Due Process Requirements
Opinion 97043

DATE: August 25, 1997

SUBJECT: Due Process Requirements

REQUESTED BY: Jean A. Lovell, Chair, Nebraska Board of Parole

WRITTEN BY: Don Stenberg, Attorney General

Marie C. Pawol, Assistant Attorney General

You have inquired whether the Nebraska Board of Parole ("Board") is

obligated to conduct an evidentiary hearing to consider a parolee's request to

use peyote in the course of Native American religious services. Presumably, the

parolee's current conditions of parole preclude the use of controlled substances.

Particular reference is made in your inquiry to 1994 amendments to the American

Indian Religious Freedom Act ("AIRFA"), which provide in pertinent part that

[n]otwithstanding any other provision of law, the use, possession,

or transportation of peyote by an Indian for bona fide traditional

ceremonial purposes in connection with the practice of a traditional

Indian religion is lawful, and shall not be prohibited by the United

States or any State.

42 U.S.C. § 1996a(b)(1).

You note that the 1994 amendments to this federal legislation contain the

following exemption, which the Board has construed as extending to inmates under

parole supervision:

This section shall not be construed as requiring prison authorities

to permit, nor shall it be construed to prohibit prison authorities

from permitting, access to peyote by Indians while incarcerated

within Federal or State prison facilities.

42 U.S.C. § 1996a(b)(5).

As a preliminary matter, we agree that Congress did not intend to extend

AIRFA's protections to inmates or parolees, particularly those who, like the

parolee in question, are under parole supervision for a crime relating to

substance abuse. See also, State v. Thomas, 236 Neb. 553, 462 N.W.2d 618

(1990)(restrictions imposed upon a prisoner who is paroled are sufficient to

render that person in custody under sentence).

It is also likely that the 1994 amendments to AIRFA will be subject to

challenge in light of the U.S. Supreme Court's recent decision in City of Boerne

v. Flores, 1997 WL 345322 (U.S. June 25, 1997), declaring the Religious Freedom

Restoration Act ("RFRA"), codified at 42 U.S.C. §§ 2000bb-2000bb-4, to be

unconstitutional. RFRA, like AIRFA, was enacted in direct response to the

Supreme Court's decision in Employment Div., Dept. of Human Resources of Ore. v.

Smith, 494 U.S. 872, 110 S. Ct. 1595 (1990), which upheld against a free exercise

challenge a state law, of general applicability, criminalizing peyote use.

In any event, we are aware of no federal or state law entitling a parolee

to a hearing before a parole board so that conditions of parole, already agreed

to, may be renegotiated. The Board has the statutory authority and obligation to

set conditions of parole, including a requirement that parolees refrain from

engaging in criminal conduct by the possession or use of controlled substances,

whatever the context.
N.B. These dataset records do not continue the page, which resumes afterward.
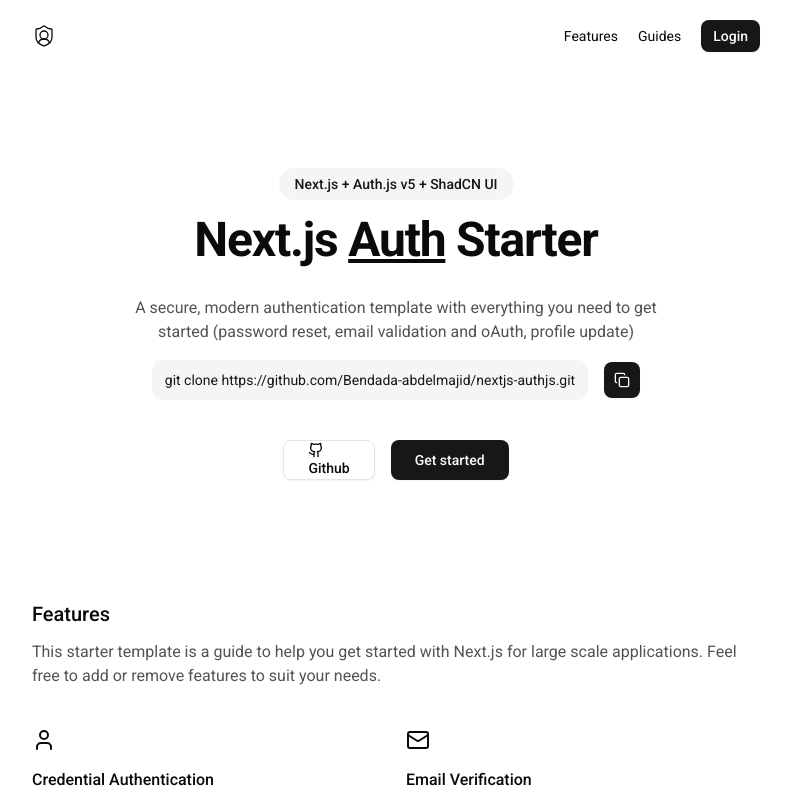
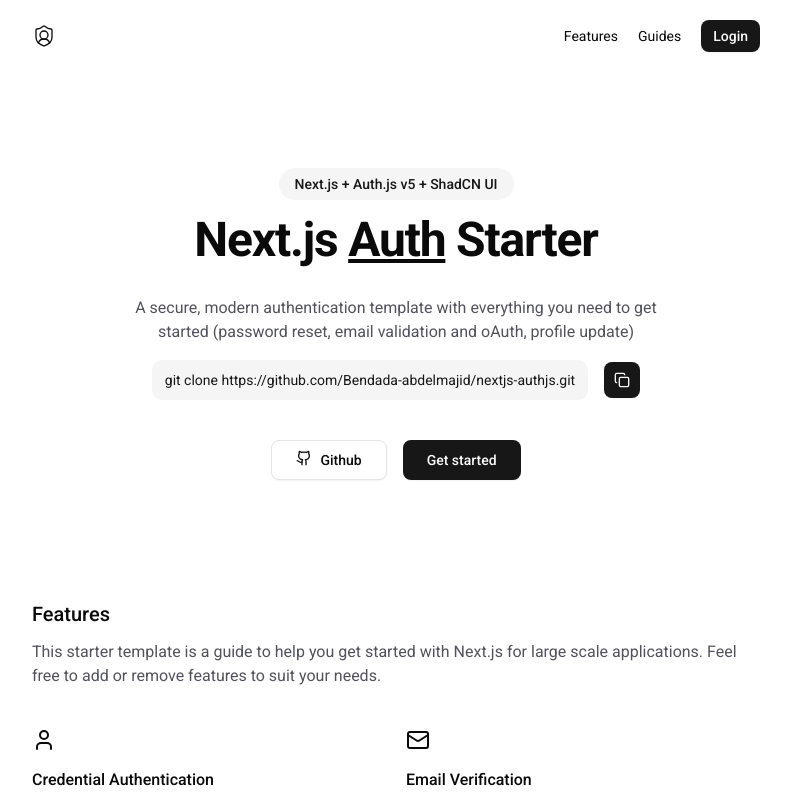
Before and after one commit to Bendada-abdelmajid/nextjs-authjs, a Next.js app: page / in a window 1280 px wide. Shown: the top 798 px of the page, without its empty margins (244-1035 px from the left). Built offline with nearby package versions, Linux system fonts and the light colour scheme; no server answers.

Commit message:
first commit

```diff
--- a/src/components/home/hero.tsx
+++ b/src/components/home/hero.tsx
@@ -25,7 +25,7 @@
                 <CopyToClipboard />
                 <div className="flex flex-wrap justify-center gap-4 mt-10">
                     <Button  size="lg" variant="outline">
-                    <Link href={"https://github.com/Bendada-abdelmajid/nextjs-authjs.git"} >
+                    <Link className='flex gap-2' href={"https://github.com/Bendada-abdelmajid/nextjs-authjs.git"} >
                         <Github /> Github
                         </Link>
                     </Button>
```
Neb. Rev. Stat. § 83-192(1)(b) and § 83-1,116. Before and

after AIRFA, the State of Nebraska has defined peyote as a controlled substance.

Neb. Rev. Stat. § 28-405(c)(12).

In sum, a hearing before the Board to review conditions of parole with a

parolee is not legally required. Moreover, state law does not permit the outcome

sought by the parolee in this case.



Attorney General

Marie C. Pawol

Assistant Attorney General